8 min read

What To Do If Your Dog Gets Stung By A Bee

'Tis the season🐝

Long days and warm weather mean more time spent frolicking in the great outdoors for our pups, and they love to soak up the sun and chase anything buzzing around — whether it’s a butterfly, ladybug or (eep!) a bee.

So what should you do if your dog gets stung by a bee? If your pup sticks his snout in the wrong flower, try to remain calm. While the thought of anything harming your pal will likely make your blood boil, bee stings, though uncomfortable, are rarely fatal with the proper precautions.

To protect your pet, follow these simple steps, and you’ll be back to running in the park in no time:

1. Identify if your pup has been stung

Social media is full of pictures of poor doggos with swollen snouts, but the signs of a bee sting are not always so clear. If you think your pup might have been pricked, there are certain clues you can look for, suggests Dr. Sonja Olson, a senior clinician in emergency medicine for BluePearl Veterinary Partners. “You might see your dog lick or chew at their paw and be very tender about it,” Dr. Olson tells The Dodo. A pained yelp or limp are clear indicators that your pet may be in trouble.

2. Find the pesky spot

In addition to sticking his muzzle in the wrong spot, your pup may have unknowingly stepped, sat or lay down on top of a bee hiding in the grass. To catch the bee sting early, inspect the places where your pup is most likely to be stung, such as the paws, belly, butt and nose.

Olson warns that your pup may not be too keen on letting you inspect the painful spot, but owners should try anyway and “look for a raised or reddish area,” she says.

3. Remove the stinger (if there is one)

If you find a stinger still lodged in your dog’s skin, try to remove it as soon as possible as the stinger can continue to inject venom for several minutes after it has detached from the bee. Scrape the skin with the edge of a credit card or piece of cardboard to lift it out. You can also gently remove it with tweezers, but try not to squeeze the stinger too tightly, as that may empty out whatever is left in the venom sac.

4. Treat the area to ease your pup’s discomfort

We all know how unpleasant a bee sting can be, and your pup is likely feeling that same fiery sensation after he went rogue in that flower bed and got stung. To minimize swelling and pain, Olson suggests applying a cold compress to the bothersome area. An antihistamine can also be applied topically to minimize your pup’s reaction to the poison, she says, so it’s a good idea to have a Benadryl stick handy when you hit the park in the summer months!

5. Watch your pet for any changes

If your pup has never been stung before, you can’t be sure how he will react to a bee sting. Keep an eye on your pup to see if the problem worsens with significant swelling, hives, increased pain or signs of anaphylactic shock, like having trouble breathing.
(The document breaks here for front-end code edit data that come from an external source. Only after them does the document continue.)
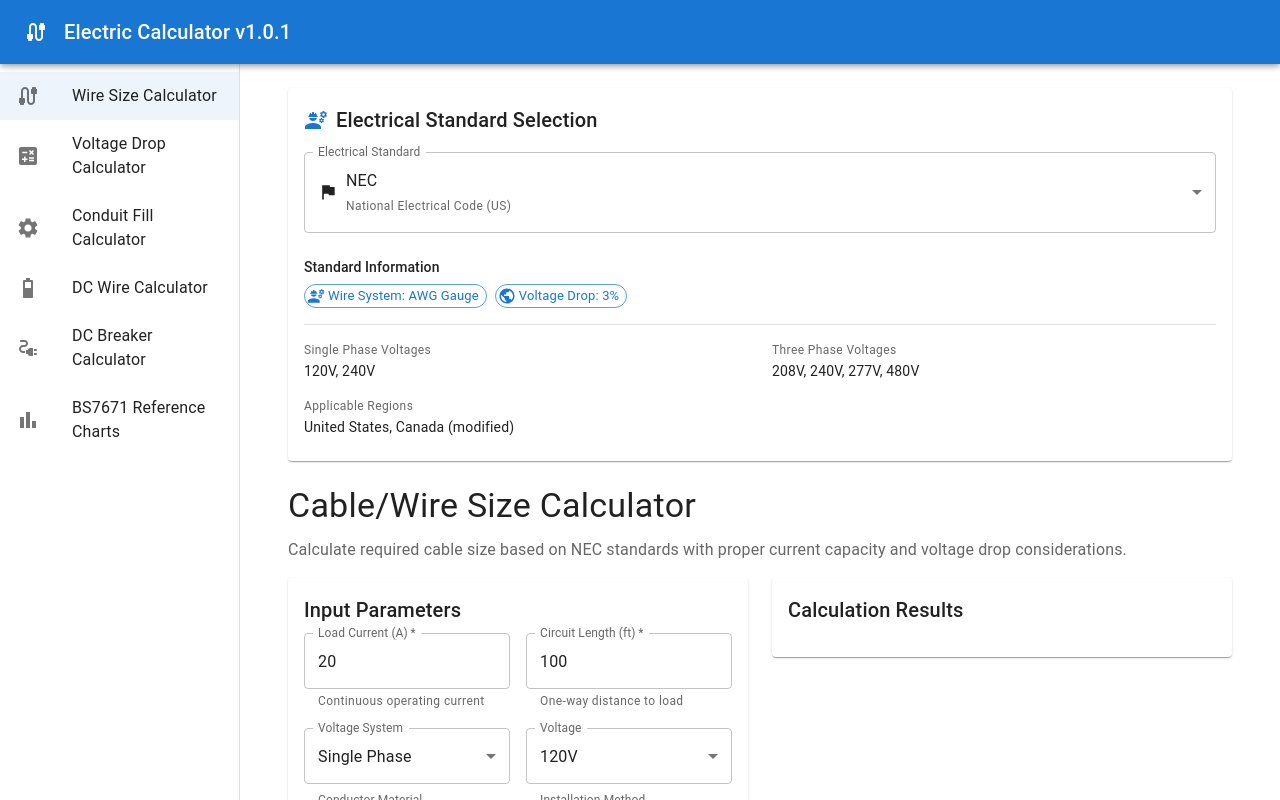
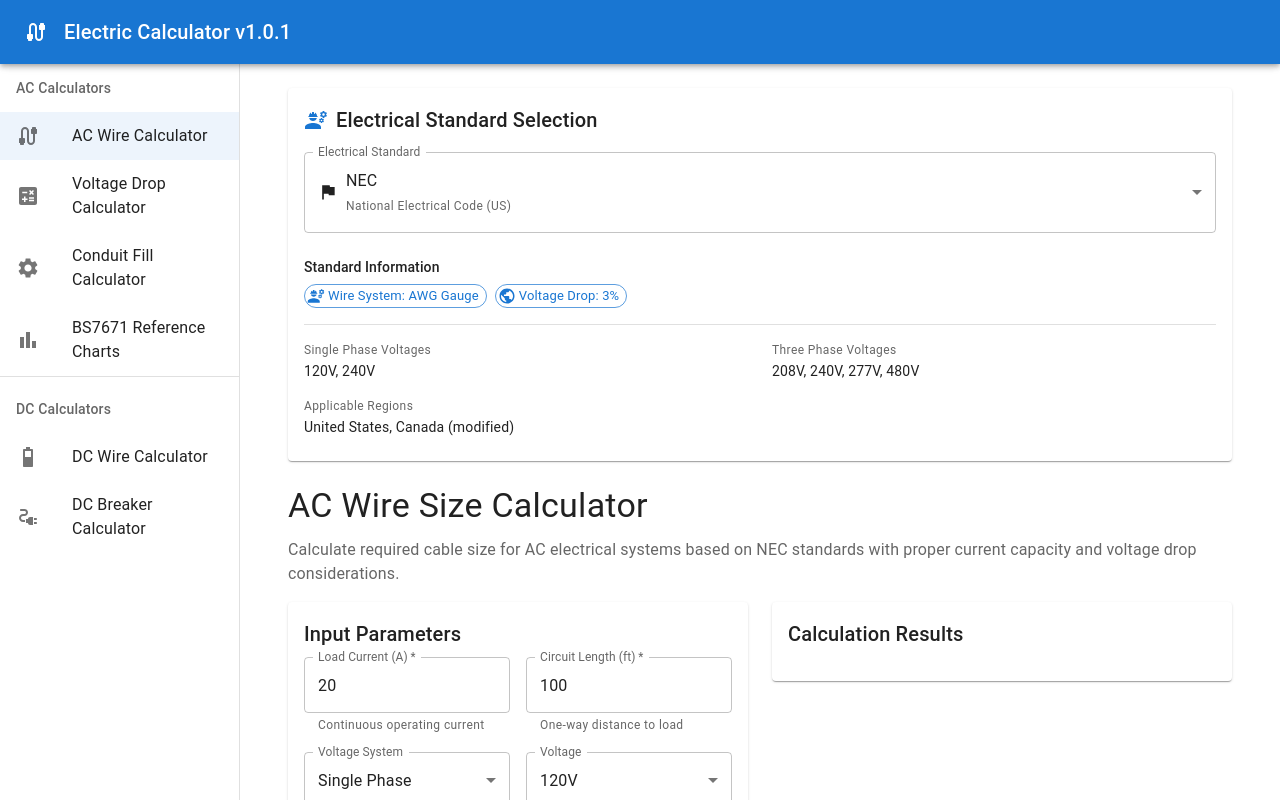
Before and after one commit to tomoflahti/electrical-calculator-app, a React (Vite) app: page / in a window 1280 px wide. Shown: the top 800 px of the page. Built offline with nearby package versions, Linux system fonts and the light colour scheme.

Commit message:
removed duplicate DC logic from application

```diff
--- a/src/components/Layout.tsx
+++ b/src/components/Layout.tsx
@@ -11,6 +11,8 @@ import {
   ListItemIcon,
   ListItemText,
   ListItemButton,
+  ListSubheader,
+  Divider,
   CssBaseline,
   useTheme,
   useMediaQuery,
@@ -32,20 +34,38 @@ interface LayoutProps {
   onTabChange: (tab: string) => void;
 }
 
-const menuItems = [
-  { id: "wire-calc", label: "Wire Size Calculator", icon: <Cable /> },
-  { id: "voltage-drop", label: "Voltage Drop Calculator", icon: <Calculate /> },
-  { id: "conduit-fill", label: "Conduit Fill Calculator", icon: <Settings /> },
+const menuSections = [
+  {
+    title: "AC Calculators",
+    items: [
+      { id: "wire-calc", label: "AC Wire Calculator", icon: <Cable /> },
+      {
+        id: "voltage-drop",
+        label: "Voltage Drop Calculator",
+        icon: <Calculate />,
+      },
+      {
+        id: "conduit-fill",
+        label: "Conduit Fill Calculator",
+        icon: <Settings />,
+      },
+      {
+        id: "bs7671-ref-charts",
+        label: "BS7671 Reference Charts",
+        icon: <BarChart />,
+      },
+    ],
+  },
+  {
+    title: "DC Calculators",
+    items: [
       { id: "dc-calc", label: "DC Wire Calculator", icon: <Battery4Bar /> },
       {
         id: "dc-breaker-calc",
         label: "DC Breaker Calculator",
         icon: <ElectricalServices />,
       },
-  {
-    id: "bs7671-ref-charts",
-    label: "BS7671 Reference Charts",
-    icon: <BarChart />,
+    ],
   },
 ];
 
@@ -88,8 +108,16 @@ export default function Layout({
       >
         <Toolbar />
         <Box sx={{ overflow: "auto" }}>
-          <List>
-            {menuItems.map((item) => (
+          {menuSections.map((section, sectionIndex) => (
+            <List
+              key={section.title}
+              subheader={
+                <ListSubheader component="div" id={`section-${sectionIndex}`}>
+                  {section.title}
+                </ListSubheader>
+              }
+            >
+              {section.items.map((item) => (
                 <ListItem key={item.id} disablePadding>
                   <ListItemButton
                     selected={activeTab === item.id}
@@ -100,7 +128,9 @@ export default function Layout({
                   </ListItemButton>
                 </ListItem>
               ))}
+              {sectionIndex < menuSections.length - 1 && <Divider />}
             </List>
+          ))}
         </Box>
       </Drawer>
 
--- a/src/components/UniversalWireCalculator.tsx
+++ b/src/components/UniversalWireCalculator.tsx
@@ -29,14 +29,10 @@ import {
   getInstallationMethods,
   formatWireSize,
 } from "../utils/conversions";
-import { isDCStandard } from "../standards";
 import type {
   ElectricalStandardId,
   CableCalculationInput,
   CableCalculationResult,
-  DCCalculationResult,
-  DCVoltageSystem,
-  DCApplicationType,
   InstallationMethod,
 } from "../types/standards";
 import type { WireCalculationResult } from "../types";
@@ -58,15 +54,9 @@ export default function UniversalWireCalculator({
   selectedStandard,
 }: UniversalWireCalculatorProps) {
   const [input, setInput] = useState<CableCalculationInput>(() => {
-    const voltageOpts = getVoltageOptions(selectedStandard);
-    const installationOpts = getInstallationMethods(selectedStandard);
-    const isDC = isDCStandard(selectedStandard);
-
     let initialVoltage: number;
     if (selectedStandard === "NEC") {
       initialVoltage = 120;
-    } else if (isDC) {
-      initialVoltage = voltageOpts.dc?.[0] || 12;
     } else {
       initialVoltage = 230;
     }
@@ -74,8 +64,6 @@ export default function UniversalWireCalculator({
     let initialInstallationMethod: string;
     if (selectedStandard === "NEC") {
       initialInstallationMethod = "conduit";
-    } else if (isDC) {
-      initialInstallationMethod = installationOpts[0]?.id || "automotive";
     } else {
       initialInstallationMethod = "A1";
     }
@@ -104,24 +92,18 @@ export default function UniversalWireCalculator({
   });
 
   const [result, setResult] = useState<
-    | CableCalculationResult
-    | WireCalculationResult
-    | DCCalculationResult
-    | RouterWireResult
-    | null
+    CableCalculationResult | WireCalculationResult | RouterWireResult | null
   >(null);
   const [error, setError] = useState<string>("");
   const [showAdvanced, setShowAdvanced] = useState<boolean>(false);
 
   const voltageOptions = getVoltageOptions(selectedStandard);
   const installationMethods = getInstallationMethods(selectedStandard);
-  const isCurrentStandardDC = isDCStandard(selectedStandard);
 
   // Get validated values to prevent Material-UI warnings
   const getValidatedVoltage = () => {
-    const availableVoltages = isCurrentStandardDC
-      ? voltageOptions.dc || []
-      : input.voltageSystem === "single"
+    const availableVoltages =
+      input.voltageSystem === "single"
         ? voltageOptions.single
         : voltageOptions.threephase;
     return availableVoltages.includes(input.voltage) ? input.voltage : "";
@@ -135,9 +117,7 @@ export default function UniversalWireCalculator({
   };
 
   const getValidatedVoltageSystem = () => {
-    const availableOptions = isCurrentStandardDC
-      ? ["dc"]
-      : ["single", "three-phase"];
+    const availableOptions = ["single", "three-phase"];
     return availableOptions.includes(input.voltageSystem)
       ? input.voltageSystem
       : "";
@@ -146,30 +126,16 @@ export default function UniversalWireCalculator({
   // Update input when standard changes
   useEffect(() => {
     const voltageOpts = getVoltageOptions(selectedStandard);
-    const installationOpts = getInstallationMethods(selectedStandard);
-    const isDC = isDCStandard(selectedStandard);
 
-    let defaultVoltage: number;
-    let defaultVoltageSystem: "single" | "three-phase" | "dc";
-
-    if (isDC) {
-      // Use first available DC voltage
-      defaultVoltage = voltageOpts.dc?.[0] || 12;
-      defaultVoltageSystem = "dc";
-    } else {
-      // Use AC logic
-      defaultVoltage =
+    // Use AC-only logic
+    const defaultVoltage =
       input.voltageSystem === "single"
         ? voltageOpts.single[0]
         : voltageOpts.threephase[0];
-      defaultVoltageSystem = input.voltageSystem;
-    }
 
     let defaultInstallationMethod: string;
     if (selectedStandard === "NEC") {
       defaultInstallationMethod = "conduit";
-    } else if (isDC) {
-      defaultInstallationMethod = installationOpts[0]?.id || "automotive";
     } else {
       defaultInstallationMethod = "A1";
     }
@@ -178,7 +144,6 @@ export default function UniversalWireCalculator({
       ...prev,
       standard: selectedStandard,
       voltage: defaultVoltage,
-      voltageSystem: defaultVoltageSystem as "single" | "three-phase",
       installationMethod: defaultInstallationMethod as InstallationMethod,
     }));
   }, [selectedStandard, input.voltageSystem]);
@@ -187,7 +152,7 @@ export default function UniversalWireCalculator({
     try {
       setError("");
 
-      // Create unified router input from form data
+      // Create router input for AC calculations only
       const routerInput: RouterWireInput = {
         standard: selectedStandard,
         loadCurrent: getNumericValue(formInputs.loadCurrent, 20),
@@ -200,26 +165,14 @@ export default function UniversalWireCalculator({
         numberOfConductors: getNumericValue(formInputs.numberOfConductors, 3),
         powerFactor: getNumericValue(formInputs.powerFactor, 0.8),
 
-        // DC-specific fields (if applicable)
-        ...(isCurrentStandardDC && {
-          dcVoltageSystem: `${input.voltage}V` as DCVoltageSystem,
-          dcApplicationType: selectedStandard
-            .replace("DC_", "")
-            .toLowerCase() as DCApplicationType,
-          loadType: "continuous",
-          allowableVoltageDropPercent: 2,
-        }),
-
-        // AC-specific fields (if applicable)
-        ...(!isCurrentStandardDC && {
+        // AC-specific fields
         temperatureRating: 75 as 60 | 75 | 90,
         includeNECMultiplier: selectedStandard === "NEC",
         calculateDerating: true,
         strictCompliance: true,
-        }),
       };
 
-      // Use unified router for all calculations
+      // Use unified router for AC calculations
       const calculationResult = calculateWireSize(routerInput);
       setResult(calculationResult);
     } catch (err) {
@@ -265,11 +218,12 @@ export default function UniversalWireCalculator({
   return (
     <Box>
       <Typography variant="h4" gutterBottom>
-        Cable/Wire Size Calculator
+        AC Wire Size Calculator
       </Typography>
       <Typography variant="body1" color="text.secondary" paragraph>
-        Calculate required cable size based on {selectedStandard} standards with
-        proper current capacity and voltage drop considerations.
+        Calculate required cable size for AC electrical systems based on{" "}
+        {selectedStandard} standards with proper current capacity and voltage
+        drop considerations.
       </Typography>
 
       <Grid container spacing={3}>
@@ -319,7 +273,6 @@ export default function UniversalWireCalculator({
                   />
                 </Grid>
 
-                {!isCurrentStandardDC && (
                 <Grid item xs={12} sm={6}>
                   <FormControl fullWidth>
                     <InputLabel id="voltage-system-label">
@@ -333,8 +286,7 @@ export default function UniversalWireCalculator({
                         const newVoltageSystem = e.target.value as
                           | "single"
                           | "three-phase";
-                          const voltageOpts =
-                            getVoltageOptions(selectedStandard);
+                        const voltageOpts = getVoltageOptions(selectedStandard);
                         handleInputChange("voltageSystem", newVoltageSystem);
                         handleInputChange(
                           "voltage",
@@ -349,31 +301,20 @@ export default function UniversalWireCalculator({
                     </Select>
                   </FormControl>
                 </Grid>
-                )}
 
                 <Grid item xs={12} sm={6}>
                   <FormControl fullWidth>
-                    <InputLabel id="voltage-label">
-                      {isCurrentStandardDC ? "DC Voltage" : "Voltage"}
-                    </InputLabel>
+                    <InputLabel id="voltage-label">Voltage</InputLabel>
                     <Select
                       labelId="voltage-label"
                       value={getValidatedVoltage()}
-                      label={isCurrentStandardDC ? "DC Voltage" : "Voltage"}
+                      label="Voltage"
                       data-testid="voltage-selector"
                       onChange={(e) =>
                         handleInputChange("voltage", Number(e.target.value))
                       }
                     >
-                      {isCurrentStandardDC
-                        ? // Show DC voltage options
-                          (voltageOptions.dc || []).map((v) => (
-                            <MenuItem key={v} value={v}>
-                              {v}V DC
-                            </MenuItem>
-                          ))
-                        : // Show AC voltage options
-                          (input.voltageSystem === "single"
+                      {(input.voltageSystem === "single"
                         ? voltageOptions.single
                         : voltageOptions.threephase
                       ).map((v) => (
@@ -539,8 +480,6 @@ export default function UniversalWireCalculator({
                           {formatWireSize(
                             "recommendedWireSize" in result
                               ? result.recommendedWireSize // Router result format
-                              : "recommendedWireGauge" in result
-                                ? result.recommendedWireGauge // DC result format
                               : result.recommendedCableSize, // IEC result format
                             selectedStandard,
                           )}
@@ -558,23 +497,14 @@ export default function UniversalWireCalculator({
                               );
                             }
 
-                            // Legacy result formats
+                            // Legacy result formats (AC only)
                             if ("necCompliant" in result.compliance)
                               return result.compliance.necCompliant ? (
                                 <CheckCircle />
                               ) : (
                                 <Error />
                               );
-                            if ("ampacityCompliant" in result.compliance) {
-                              // DC compliance - check if all requirements are met
-                              const dcCompliance = result.compliance;
-                              const isCompliant =
-                                dcCompliance.ampacityCompliant &&
-                                dcCompliance.voltageDropCompliant &&
-                                dcCompliance.temperatureCompliant &&
-                                dcCompliance.applicationCompliant;
-                              return isCompliant ? <CheckCircle /> : <Error />;
-                            }
+
                             return <Error />;
                           })()}
                           label={(() => {
@@ -587,23 +517,12 @@ export default function UniversalWireCalculator({
                                 : "Non-Compliant";
                             }
 
-                            // Legacy result formats
+                            // Legacy result formats (AC only)
                             if ("necCompliant" in result.compliance)
                               return result.compliance.necCompliant
                                 ? "Standard Compliant"
                                 : "Non-Compliant";
-                            if ("ampacityCompliant" in result.compliance) {
-                              // DC compliance - check if all requirements are met
-                              const dcCompliance = result.compliance;
-                              const isCompliant =
-                                dcCompliance.ampacityCompliant &&
-                                dcCompliance.voltageDropCompliant &&
-                                dcCompliance.temperatureCompliant &&
-                                dcCompliance.applicationCompliant;
-                              return isCompliant
-                                ? "Standard Compliant"
-                                : "Non-Compliant";
-                            }
+
                             return "Non-Compliant";
                           })()}
                           color={(() => {
@@ -616,21 +535,12 @@ export default function UniversalWireCalculator({
                                 : "error";
                             }
 
-                            // Legacy result formats
+                            // Legacy result formats (AC only)
                             if ("necCompliant" in result.compliance)
                               return result.compliance.necCompliant
                                 ? "success"
                                 : "error";
-                            if ("ampacityCompliant" in result.compliance) {
-                              // DC compliance - check if all requirements are met
-                              const dcCompliance = result.compliance;
-                              const isCompliant =
-                                dcCompliance.ampacityCompliant &&
-                                dcCompliance.voltageDropCompliant &&
-                                dcCompliance.temperatureCompliant &&
-                                dcCompliance.applicationCompliant;
-                              return isCompliant ? "success" : "error";
-                            }
+
                             return "error";
                           })()}
                         />
@@ -649,8 +559,6 @@ export default function UniversalWireCalculator({
                         {
                           "currentCapacity" in result
                             ? result.currentCapacity // Router result format
-                            : "ampacity" in result
-                              ? result.ampacity // DC result format
                             : (
                                 result as WireCalculationResult & {
                                   currentCapacity?: number;
@@ -706,9 +614,7 @@ export default function UniversalWireCalculator({
                       <Chip
                         icon={
                           result.compliance &&
-                          ("ampacityCompliant" in result.compliance
-                            ? result.compliance.ampacityCompliant
-                            : result.compliance.currentCompliant) ? (
+                          result.compliance.currentCompliant ? (
                             <CheckCircle />
                           ) : (
                             <Error />
@@ -717,9 +623,7 @@ export default function UniversalWireCalculator({
                         label="Current Capacity"
                         color={
                           result.compliance &&
-                          ("ampacityCompliant" in result.compliance
-                            ? result.compliance.ampacityCompliant
-                            : result.compliance.currentCompliant)
+                          result.compliance.currentCompliant
                             ? "success"
                             : "error"
                         }
```
Lines whose indentation alone changed are shown as unchanged.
Call your primary or emergency veterinarian if you notice any of these symptoms. The vet may be able to phone in some medicine to give your pup orally, or advise you to head to the clinic directly, Olson says. "Once at the veterinarian, if the pet has symptoms consistent with a worsening allergic reaction, injectable therapy such as antihistamines, steroids and/or epinephrine [the same form of adrenaline found in an EpiPen] may be administered. Additionally, topical treatment of the sting site is sometimes warranted," Olson says. Multiple stings, especially around or inside the mouth and throat, can be especially dangerous. When in doubt, just give your vet a call.

6. Bee prepared

Olson notes that some dogs, like people, are prone to allergic reactions to stings, so if your pup has experienced a serious reaction in the past, the next time is likely to be similarly severe. If your pet is sensitive to stings, ask your primary veterinarian to recommend medications and other techniques to prepare for the future.

In the summertime, bees and wasps might be unavoidable, but you can minimize your dog’s chances of running into one by steering him away from certain spots where bees are more commonly found. “It’s hard to avoid grass, but you can avoid flower beds and places where fruit has fallen to the ground,” Olson advises.